Front-end code edit data:
Segment Open
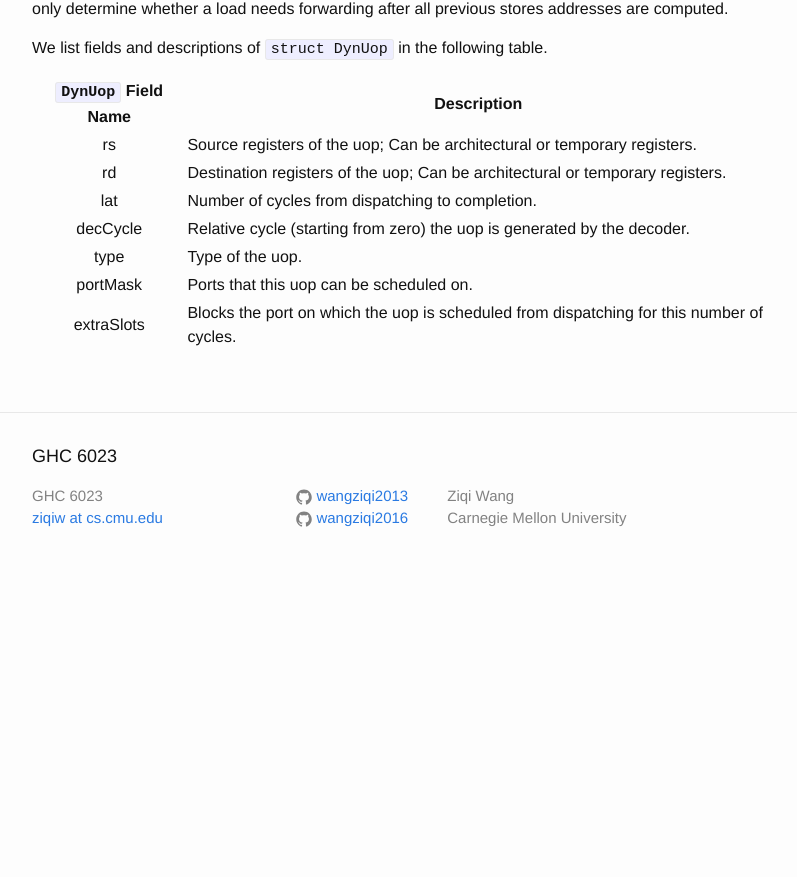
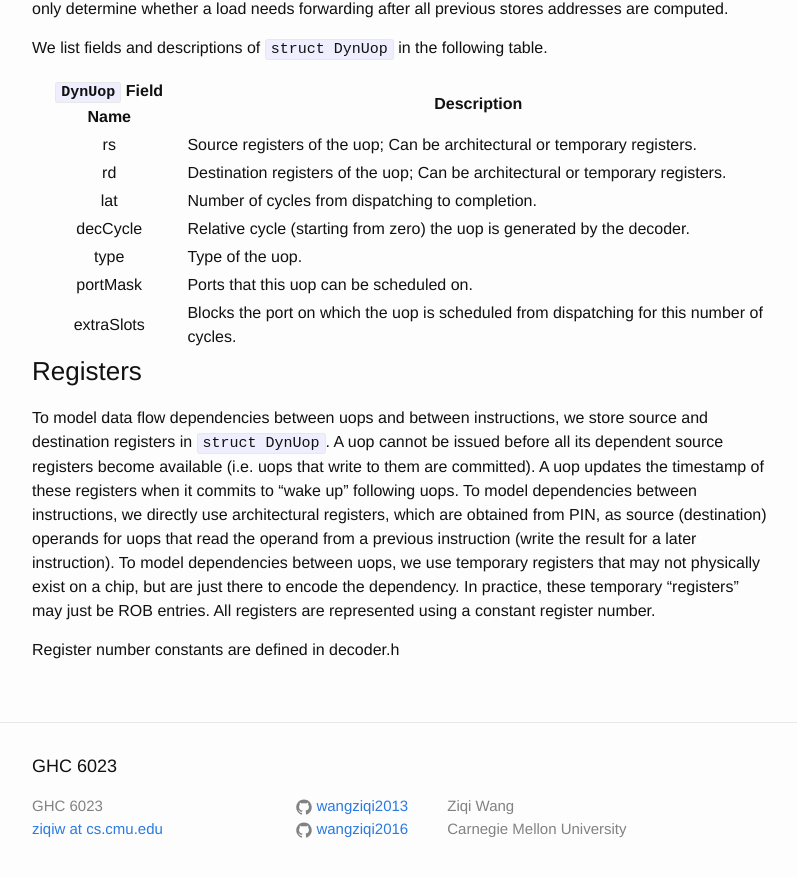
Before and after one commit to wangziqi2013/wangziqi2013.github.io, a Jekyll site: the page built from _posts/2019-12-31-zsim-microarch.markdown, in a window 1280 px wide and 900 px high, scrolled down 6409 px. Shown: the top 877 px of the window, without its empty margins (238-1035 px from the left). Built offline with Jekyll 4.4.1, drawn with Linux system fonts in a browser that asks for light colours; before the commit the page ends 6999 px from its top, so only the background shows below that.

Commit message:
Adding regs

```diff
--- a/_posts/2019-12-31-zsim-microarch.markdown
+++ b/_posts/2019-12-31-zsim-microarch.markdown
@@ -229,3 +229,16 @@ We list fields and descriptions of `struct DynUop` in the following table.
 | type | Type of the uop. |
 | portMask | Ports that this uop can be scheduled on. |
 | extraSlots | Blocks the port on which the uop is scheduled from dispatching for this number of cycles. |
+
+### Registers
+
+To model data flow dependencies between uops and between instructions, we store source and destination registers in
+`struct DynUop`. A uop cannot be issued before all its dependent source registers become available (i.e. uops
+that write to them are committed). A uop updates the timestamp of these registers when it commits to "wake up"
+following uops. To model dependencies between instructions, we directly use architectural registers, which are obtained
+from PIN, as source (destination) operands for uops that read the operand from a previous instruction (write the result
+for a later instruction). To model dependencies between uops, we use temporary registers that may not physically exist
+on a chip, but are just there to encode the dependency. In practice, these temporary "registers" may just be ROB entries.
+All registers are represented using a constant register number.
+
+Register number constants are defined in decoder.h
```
Segment Closed
Segment Open
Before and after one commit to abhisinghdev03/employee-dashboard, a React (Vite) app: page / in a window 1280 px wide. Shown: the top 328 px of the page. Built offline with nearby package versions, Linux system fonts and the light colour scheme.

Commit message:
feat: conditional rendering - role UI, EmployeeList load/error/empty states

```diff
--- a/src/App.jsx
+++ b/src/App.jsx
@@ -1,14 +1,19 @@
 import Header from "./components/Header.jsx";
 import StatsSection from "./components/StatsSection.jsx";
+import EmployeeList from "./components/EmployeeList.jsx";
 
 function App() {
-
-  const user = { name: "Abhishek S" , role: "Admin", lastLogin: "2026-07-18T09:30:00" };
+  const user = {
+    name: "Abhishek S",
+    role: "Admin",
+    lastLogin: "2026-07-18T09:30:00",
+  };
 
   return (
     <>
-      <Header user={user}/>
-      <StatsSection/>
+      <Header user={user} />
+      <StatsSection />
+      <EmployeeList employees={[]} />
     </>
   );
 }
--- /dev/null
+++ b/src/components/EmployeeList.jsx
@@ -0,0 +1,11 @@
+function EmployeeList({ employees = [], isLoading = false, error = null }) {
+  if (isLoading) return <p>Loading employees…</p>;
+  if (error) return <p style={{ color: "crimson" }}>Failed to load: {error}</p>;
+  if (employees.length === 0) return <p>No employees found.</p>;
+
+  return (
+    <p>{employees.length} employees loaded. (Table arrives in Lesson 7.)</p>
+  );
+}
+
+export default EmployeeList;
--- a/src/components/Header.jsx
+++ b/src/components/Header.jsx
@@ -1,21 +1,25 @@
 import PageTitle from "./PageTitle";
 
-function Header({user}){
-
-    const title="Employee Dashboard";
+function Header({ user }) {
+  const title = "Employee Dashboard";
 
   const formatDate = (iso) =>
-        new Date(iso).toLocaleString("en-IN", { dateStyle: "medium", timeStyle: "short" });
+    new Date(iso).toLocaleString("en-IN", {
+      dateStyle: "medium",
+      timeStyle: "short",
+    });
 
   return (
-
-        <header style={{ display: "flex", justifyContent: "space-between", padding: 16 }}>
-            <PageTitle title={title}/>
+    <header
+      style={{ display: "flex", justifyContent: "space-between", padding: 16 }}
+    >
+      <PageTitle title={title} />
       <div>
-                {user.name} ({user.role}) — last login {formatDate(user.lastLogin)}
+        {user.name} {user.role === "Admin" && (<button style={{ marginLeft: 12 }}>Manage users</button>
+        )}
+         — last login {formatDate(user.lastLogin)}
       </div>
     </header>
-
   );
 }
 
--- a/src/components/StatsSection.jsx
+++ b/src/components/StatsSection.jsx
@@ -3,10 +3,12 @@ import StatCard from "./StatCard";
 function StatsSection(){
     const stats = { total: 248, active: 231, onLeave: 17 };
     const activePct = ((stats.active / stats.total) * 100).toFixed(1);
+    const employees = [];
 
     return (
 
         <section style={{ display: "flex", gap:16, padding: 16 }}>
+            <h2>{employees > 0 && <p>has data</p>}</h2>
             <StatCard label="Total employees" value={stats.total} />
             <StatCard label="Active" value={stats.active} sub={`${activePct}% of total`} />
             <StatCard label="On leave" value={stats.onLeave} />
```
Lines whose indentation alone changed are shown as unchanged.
Segment Closed
Segment Open
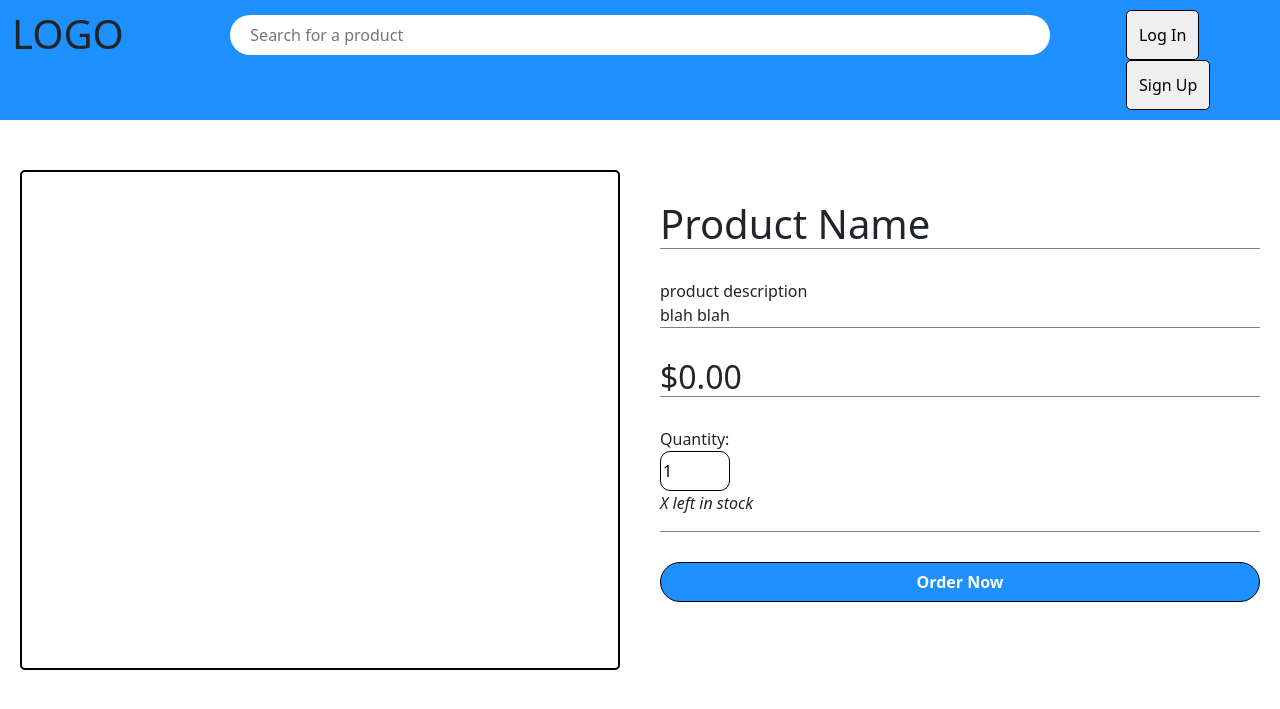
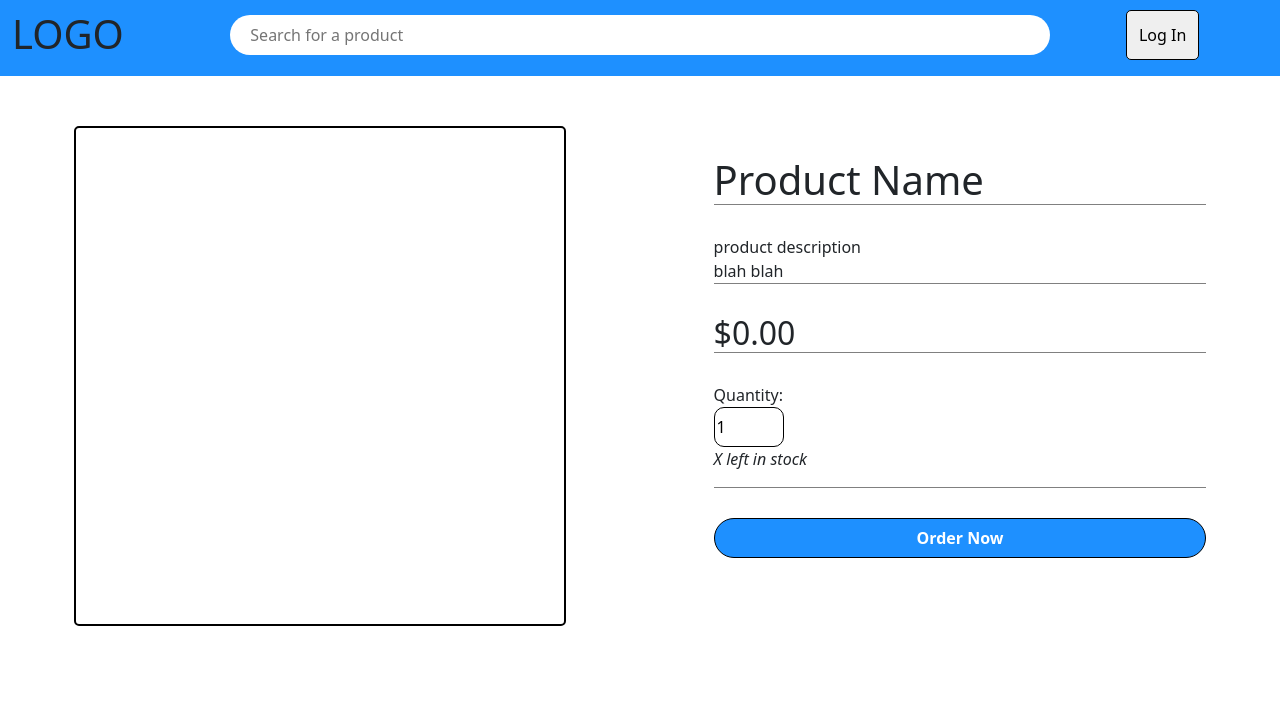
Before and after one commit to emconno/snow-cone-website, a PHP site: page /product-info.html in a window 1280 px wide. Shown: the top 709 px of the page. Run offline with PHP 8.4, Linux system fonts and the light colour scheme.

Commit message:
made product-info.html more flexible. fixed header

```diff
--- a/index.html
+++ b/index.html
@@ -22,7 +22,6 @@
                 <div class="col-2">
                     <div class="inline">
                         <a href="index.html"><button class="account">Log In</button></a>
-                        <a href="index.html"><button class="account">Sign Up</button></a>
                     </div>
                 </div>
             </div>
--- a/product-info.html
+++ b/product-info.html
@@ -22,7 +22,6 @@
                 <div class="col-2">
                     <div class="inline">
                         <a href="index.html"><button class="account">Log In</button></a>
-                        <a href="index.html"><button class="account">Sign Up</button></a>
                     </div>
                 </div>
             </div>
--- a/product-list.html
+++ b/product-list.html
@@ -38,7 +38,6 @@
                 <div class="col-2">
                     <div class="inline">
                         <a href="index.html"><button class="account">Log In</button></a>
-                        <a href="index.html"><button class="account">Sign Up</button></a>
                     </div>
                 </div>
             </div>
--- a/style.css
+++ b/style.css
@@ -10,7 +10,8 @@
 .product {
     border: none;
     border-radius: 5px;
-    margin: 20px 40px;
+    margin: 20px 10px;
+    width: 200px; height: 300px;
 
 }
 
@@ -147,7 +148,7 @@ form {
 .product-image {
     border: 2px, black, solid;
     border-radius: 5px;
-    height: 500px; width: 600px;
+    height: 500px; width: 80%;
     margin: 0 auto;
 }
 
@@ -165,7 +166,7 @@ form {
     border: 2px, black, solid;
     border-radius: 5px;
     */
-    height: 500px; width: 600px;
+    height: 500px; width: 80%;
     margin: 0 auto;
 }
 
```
Segment Closed
__REQUIRED WORK__:
What lines above contain the string "employees"? Copy all of them.

__REPLY TO THE EXERCISE__:
+      <EmployeeList employees={[]} />
+function EmployeeList({ employees = [], isLoading = false, error = null }) {
+  if (isLoading) return <p>Loading employees…</p>;
+  if (employees.length === 0) return <p>No employees found.</p>;
+    <p>{employees.length} employees loaded. (Table arrives in Lesson 7.)</p>
+    const employees = [];
+            <h2>{employees > 0 && <p>has data</p>}</h2>
             <StatCard label="Total employees" value={stats.total} />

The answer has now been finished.